§ REQUIRED ACTION
Only the lines holding "first" are wanted. Copy every one from the records below.

§ INFORMATION SHOWN
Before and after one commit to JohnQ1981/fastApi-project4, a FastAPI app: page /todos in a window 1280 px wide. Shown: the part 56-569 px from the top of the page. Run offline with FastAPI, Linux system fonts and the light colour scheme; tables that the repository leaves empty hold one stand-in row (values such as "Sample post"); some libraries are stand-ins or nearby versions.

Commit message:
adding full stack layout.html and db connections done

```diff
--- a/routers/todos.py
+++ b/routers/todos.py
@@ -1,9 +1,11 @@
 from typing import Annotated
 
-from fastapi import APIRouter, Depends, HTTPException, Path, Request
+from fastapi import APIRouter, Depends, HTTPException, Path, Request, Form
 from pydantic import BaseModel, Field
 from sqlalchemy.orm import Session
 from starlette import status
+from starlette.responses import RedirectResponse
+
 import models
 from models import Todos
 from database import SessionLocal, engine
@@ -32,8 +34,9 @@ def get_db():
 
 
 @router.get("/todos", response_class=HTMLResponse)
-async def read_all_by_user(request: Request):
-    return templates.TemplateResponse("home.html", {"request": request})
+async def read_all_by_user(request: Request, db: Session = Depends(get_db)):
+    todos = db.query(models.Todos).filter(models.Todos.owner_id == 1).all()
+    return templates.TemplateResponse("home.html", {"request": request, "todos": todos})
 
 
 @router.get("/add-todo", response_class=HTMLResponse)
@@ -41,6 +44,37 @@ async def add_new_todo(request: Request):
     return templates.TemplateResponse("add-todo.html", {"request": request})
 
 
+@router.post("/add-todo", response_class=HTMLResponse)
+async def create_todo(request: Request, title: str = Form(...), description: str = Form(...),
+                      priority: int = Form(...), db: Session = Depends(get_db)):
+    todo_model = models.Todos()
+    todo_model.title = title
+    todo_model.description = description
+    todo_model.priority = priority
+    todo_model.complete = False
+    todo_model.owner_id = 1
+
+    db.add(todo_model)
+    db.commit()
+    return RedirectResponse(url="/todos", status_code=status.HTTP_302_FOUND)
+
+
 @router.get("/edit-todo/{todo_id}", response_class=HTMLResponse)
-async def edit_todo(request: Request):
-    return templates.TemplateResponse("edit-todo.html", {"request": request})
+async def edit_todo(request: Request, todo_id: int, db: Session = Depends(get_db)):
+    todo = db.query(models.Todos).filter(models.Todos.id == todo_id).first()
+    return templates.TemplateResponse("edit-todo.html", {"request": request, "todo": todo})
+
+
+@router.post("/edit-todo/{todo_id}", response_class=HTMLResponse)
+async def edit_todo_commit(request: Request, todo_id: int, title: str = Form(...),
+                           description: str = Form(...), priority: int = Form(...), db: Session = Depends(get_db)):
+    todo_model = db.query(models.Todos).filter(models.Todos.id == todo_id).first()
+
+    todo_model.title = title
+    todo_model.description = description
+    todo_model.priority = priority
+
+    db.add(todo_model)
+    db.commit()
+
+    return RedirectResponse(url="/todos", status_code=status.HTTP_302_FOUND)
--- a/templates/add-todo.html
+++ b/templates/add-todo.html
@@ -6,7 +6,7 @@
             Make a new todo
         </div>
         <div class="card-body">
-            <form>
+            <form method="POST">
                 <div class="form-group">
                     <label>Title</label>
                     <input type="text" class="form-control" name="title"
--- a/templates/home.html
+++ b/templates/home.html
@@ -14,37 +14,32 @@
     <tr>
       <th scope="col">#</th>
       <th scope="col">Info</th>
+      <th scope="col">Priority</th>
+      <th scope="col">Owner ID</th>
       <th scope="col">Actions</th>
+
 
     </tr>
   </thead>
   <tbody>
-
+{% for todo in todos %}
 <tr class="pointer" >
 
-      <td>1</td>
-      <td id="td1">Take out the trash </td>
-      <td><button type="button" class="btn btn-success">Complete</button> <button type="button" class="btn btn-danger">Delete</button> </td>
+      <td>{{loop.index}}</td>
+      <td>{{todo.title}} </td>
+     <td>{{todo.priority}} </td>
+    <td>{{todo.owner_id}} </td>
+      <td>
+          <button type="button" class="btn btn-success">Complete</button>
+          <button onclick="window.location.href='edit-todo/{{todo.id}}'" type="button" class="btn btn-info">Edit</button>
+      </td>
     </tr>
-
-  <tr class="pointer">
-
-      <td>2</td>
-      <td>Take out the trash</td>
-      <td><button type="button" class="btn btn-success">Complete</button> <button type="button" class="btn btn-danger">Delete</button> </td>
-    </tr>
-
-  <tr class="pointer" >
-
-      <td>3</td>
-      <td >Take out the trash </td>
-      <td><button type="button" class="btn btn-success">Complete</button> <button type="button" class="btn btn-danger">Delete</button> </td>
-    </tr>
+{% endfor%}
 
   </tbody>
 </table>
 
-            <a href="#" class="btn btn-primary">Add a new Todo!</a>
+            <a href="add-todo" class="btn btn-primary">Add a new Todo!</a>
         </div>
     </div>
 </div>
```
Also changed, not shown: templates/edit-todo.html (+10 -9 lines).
---
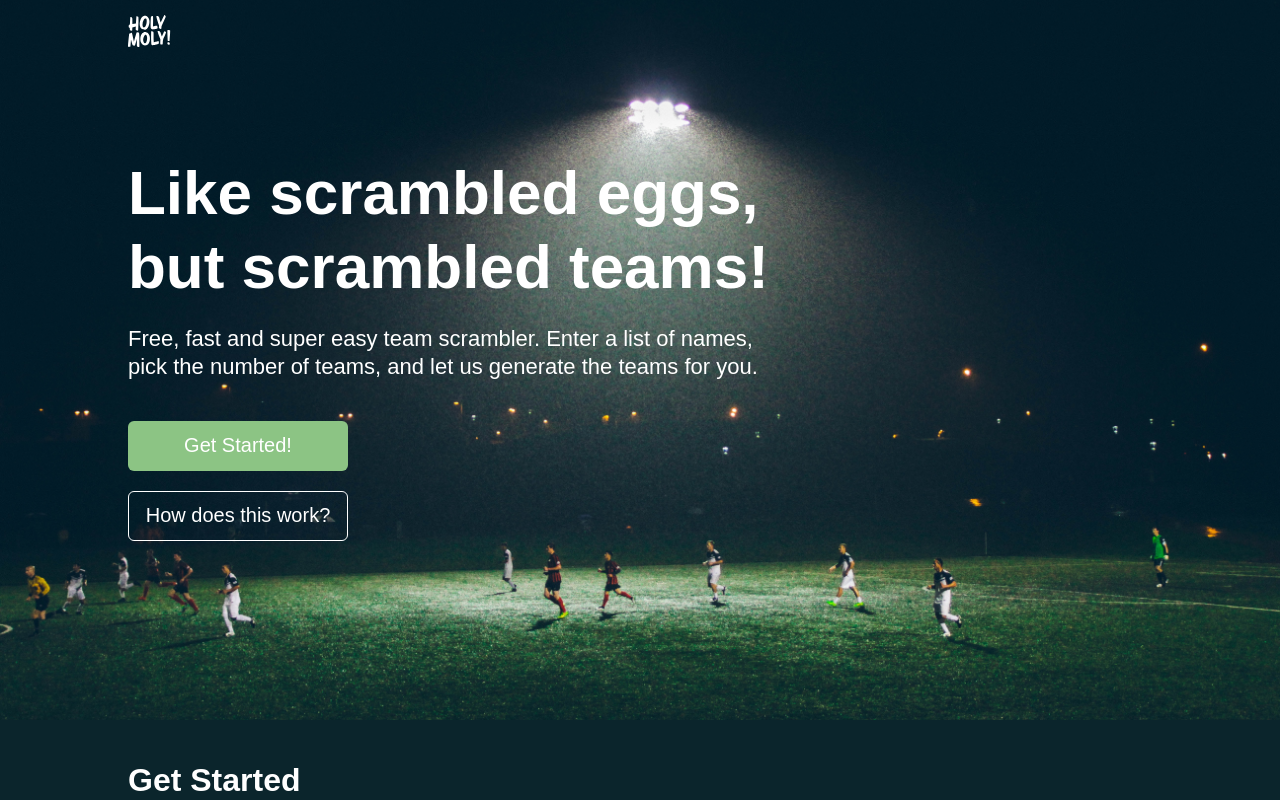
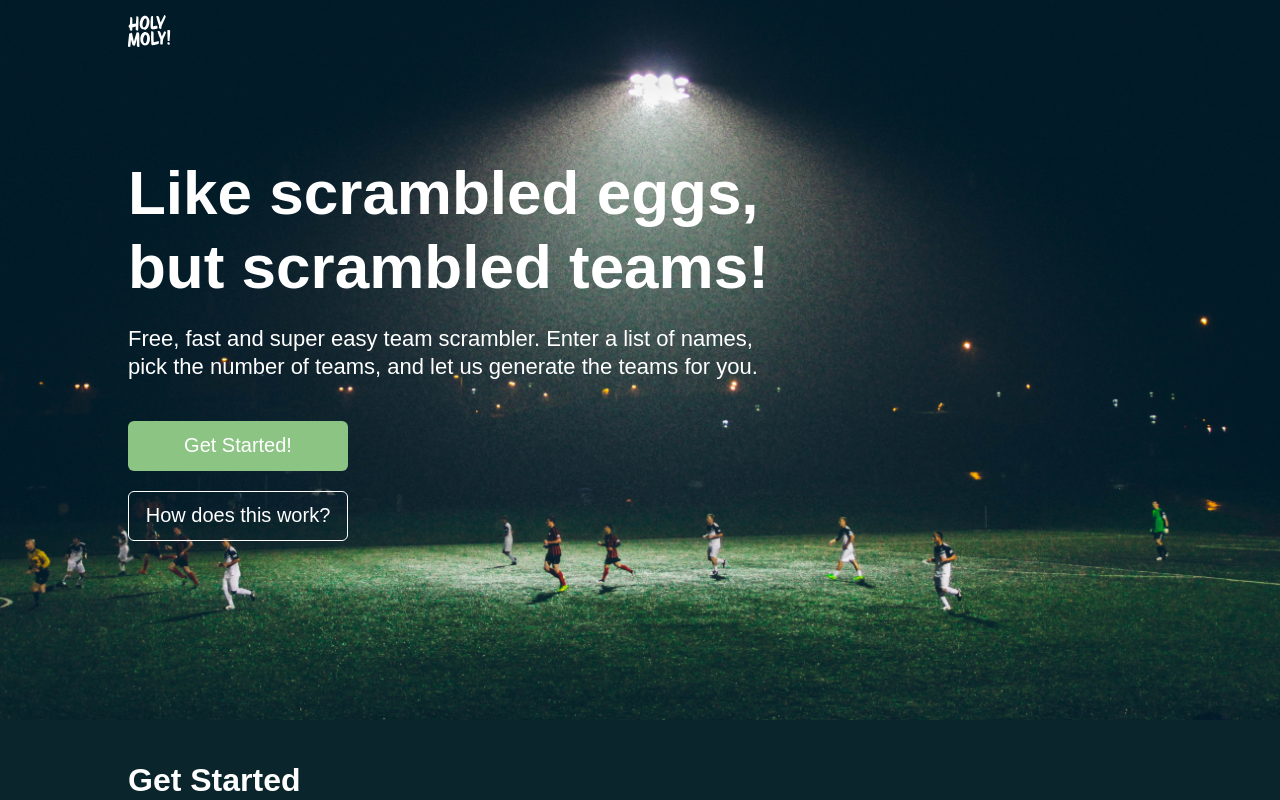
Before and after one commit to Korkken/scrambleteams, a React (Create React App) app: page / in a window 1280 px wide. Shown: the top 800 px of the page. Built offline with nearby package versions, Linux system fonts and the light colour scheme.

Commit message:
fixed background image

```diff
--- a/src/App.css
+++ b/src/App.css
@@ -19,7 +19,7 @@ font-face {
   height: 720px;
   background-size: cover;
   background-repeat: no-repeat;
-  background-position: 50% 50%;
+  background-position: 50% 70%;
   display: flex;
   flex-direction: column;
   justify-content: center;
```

§ RESPONSE BOX
+    todo = db.query(models.Todos).filter(models.Todos.id == todo_id).first()
+    todo_model = db.query(models.Todos).filter(models.Todos.id == todo_id).first()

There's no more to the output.